WBO junior heavyweight title – Erfurt, Germany
Marco Huck (champion) vs. Ola Afolabi (interim champion)
Huck (34-2, 25 KO): Ninth title defense; Defeated Afolabi in first title defense (UD 12, 2009)
Afolabi (19-2-3, 9 KO): Second title fight; Four fights beyond eight rounds (3-1)
Fitzbitz says: “Huck was a narrow winner three years ago and has probably improved more in the interim, which means a wider victory this time.” Huck by decision
WBO super middleweight title – Erfurt, Germany
Robert Stieglitz (champion) vs. Nader Hamdan (No. 15 contender)
Stieglitz (41-2, 23 KO): Sixth title defense; Unbeaten in Germany since 2007 (9-0)
Hamdan (43-9-1, 18 KO): Second title fight; Third fight in Germany (0-2)
Fitzbitz says: “Though he’s hardly worthy of mention among the division’s top names, Stieglitz ought to maintain his share of the championship here.” Stieglitz by decision
NOTE: Fights previewed are only those involving a sanctioning body's full-fledged title-holder – no interim, diamond, silver, etc.
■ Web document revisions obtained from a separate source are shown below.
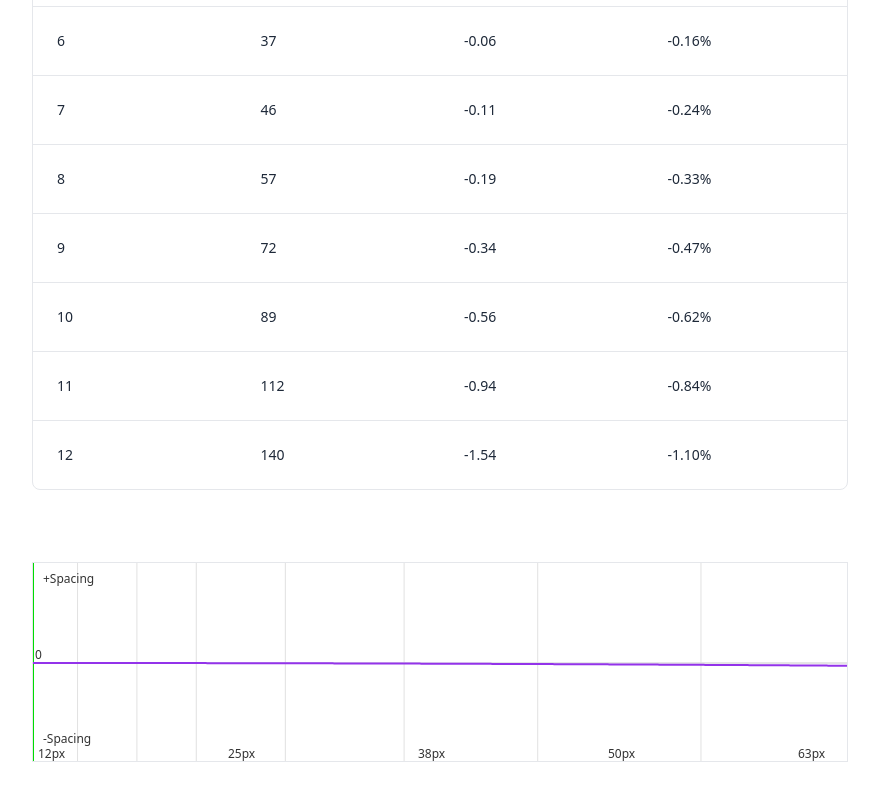
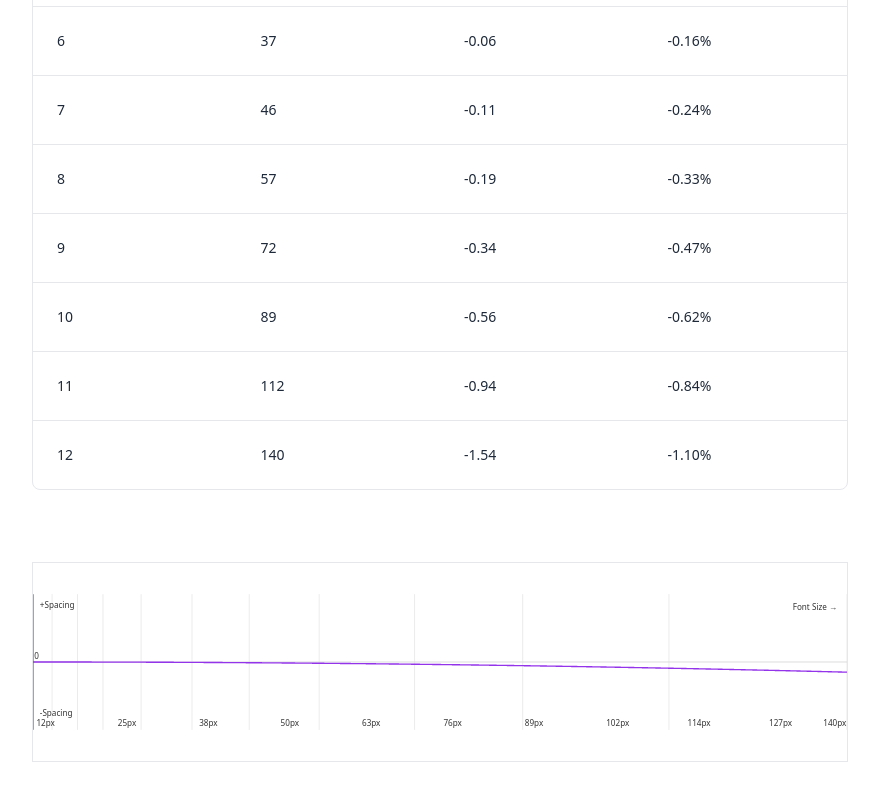
Before and after one commit to form-d/typecontrol-app, a Next.js app: page / in a window 1280 px wide. Shown: the part 1849-2649 px from the top of the page, without its empty margins (392-1271 px from the left). Built offline with nearby package versions, Linux system fonts and the light colour scheme.

Commit message:
window resize

```diff
--- a/components/main-ui/GraphCanvas.tsx
+++ b/components/main-ui/GraphCanvas.tsx
@@ -1,4 +1,4 @@
-import React from "react";
+import React, { useEffect, useRef, useState } from "react";
 import { useGlobalState } from "../../context/GlobalStateContext";
 
 interface GraphCanvasProps {
@@ -7,21 +7,50 @@ interface GraphCanvasProps {
   bezier: (diff: number) => number;
 }
 
-const WIDTH = 1900;
-const HEIGHT = 200;
+const HEIGHT = 200; // Fixed height in px
+const DEBOUNCE_MS = 100;
 
 const GraphCanvas = ({ sizes, selectedSize, bezier }: GraphCanvasProps) => {
   const { t, settings } = useGlobalState();
+  const containerRef = useRef<HTMLDivElement | null>(null);
+  const [width, setWidth] = useState(0);
 
-  // Calculate min, max and scaling factors
+  // Resize handler with debounce
+  useEffect(() => {
+    let timeout: NodeJS.Timeout | null = null;
+
+    const handleResize = () => {
+      if (timeout) clearTimeout(timeout);
+      timeout = setTimeout(() => {
+        if (containerRef.current) {
+          setWidth(containerRef.current.offsetWidth);
+        }
+      }, DEBOUNCE_MS);
+    };
+
+    window.addEventListener("resize", handleResize);
+
+    // Initial width set
+    if (containerRef.current) {
+      setWidth(containerRef.current.offsetWidth);
+    }
+
+    return () => {
+      if (timeout) clearTimeout(timeout);
+      window.removeEventListener("resize", handleResize);
+    };
+  }, []);
+
+  // Fallback for width (avoid rendering with 0 width)
+  const effectiveWidth = width > 0 ? width : 400;
+
+  // The rest of the logic is unchanged except using effectiveWidth instead of WIDTH
   const minSize = Math.min(...sizes);
   const maxSize = Math.max(...sizes);
 
-  // Functions for mapping size to X, and px to size
   const sizeToX = (size: number) =>
-    ((size - minSize) / (maxSize - minSize)) * WIDTH;
+    ((size - minSize) / (maxSize - minSize)) * effectiveWidth;
 
-  // Determine scaling for the bezier curve
   const diffHigh = maxSize - selectedSize;
   const diffLow = minSize - selectedSize;
   const spacingHigh = Math.abs(bezier(diffHigh));
@@ -30,35 +59,35 @@ const GraphCanvas = ({ sizes, selectedSize, bezier }: GraphCanvasProps) => {
   const maxAllowed = HEIGHT / 2;
   const scale = rawPeak > 0 ? maxAllowed / rawPeak : 1;
 
-  // Generate the path for the bezier graph
   const step = 1;
   let pathD = `M 0 ${HEIGHT / 2}`;
-  for (let px = 0; px <= WIDTH; px += step) {
-    const size = minSize + ((maxSize - minSize) * px) / WIDTH;
+  for (let px = 0; px <= effectiveWidth; px += step) {
+    const size = minSize + ((maxSize - minSize) * px) / effectiveWidth;
     const diff = size - selectedSize;
     const spacing = bezier(diff) * scale;
     const y = HEIGHT / 2 - (spacing * settings.bezierStrength) / 100;
     pathD += ` L ${px} ${y}`;
   }
 
-  // Tick labels for the X axis
   const steps = 10;
   const labelStep = (maxSize - minSize) / steps;
-  const pixelStep = WIDTH / steps;
+  const pixelStep = effectiveWidth / steps;
 
   return (
-    <div id="svgcanvas" className="w-full">
+    <div ref={containerRef} id="svgcanvas" className="w-full">
       <svg
         xmlns="http://www.w3.org/2000/svg"
-        width={WIDTH}
+        width="100%"
         height={HEIGHT}
+        viewBox={`0 0 ${effectiveWidth} ${HEIGHT}`}
         className="w-full max-w-full border"
+        style={{ display: "block" }}
       >
         {/* Horizontal mid-line */}
         <line
           x1={0}
           y1={HEIGHT / 2}
-          x2={WIDTH}
+          x2={effectiveWidth}
           y2={HEIGHT / 2}
           stroke="#ccc"
           strokeWidth={1}
@@ -121,7 +150,7 @@ const GraphCanvas = ({ sizes, selectedSize, bezier }: GraphCanvasProps) => {
         <text x={10} y={HEIGHT - 20} fontSize={12} fill="#333">
           {t("spacingDown")}
         </text>
-        <text x={WIDTH - 80} y={24} fontSize={12} fill="#333">
+        <text x={effectiveWidth - 80} y={24} fontSize={12} fill="#333">
           {t("fontSizeLabel")}
         </text>
 
```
For example, fights for WBA “world championships” are only included if no “super champion” exists in the weight class.
Last week's picks: 3-2
Overall picks record: 302-101 (74.9 percent)
Lyle Fitzsimmons has covered professional boxing since 1995 and written a weekly column for Boxing Scene since 2008. He is a full voting member of the Boxing Writers Association of America. Reach him at [email protected] or follow him on Twitter – @fitzbitz.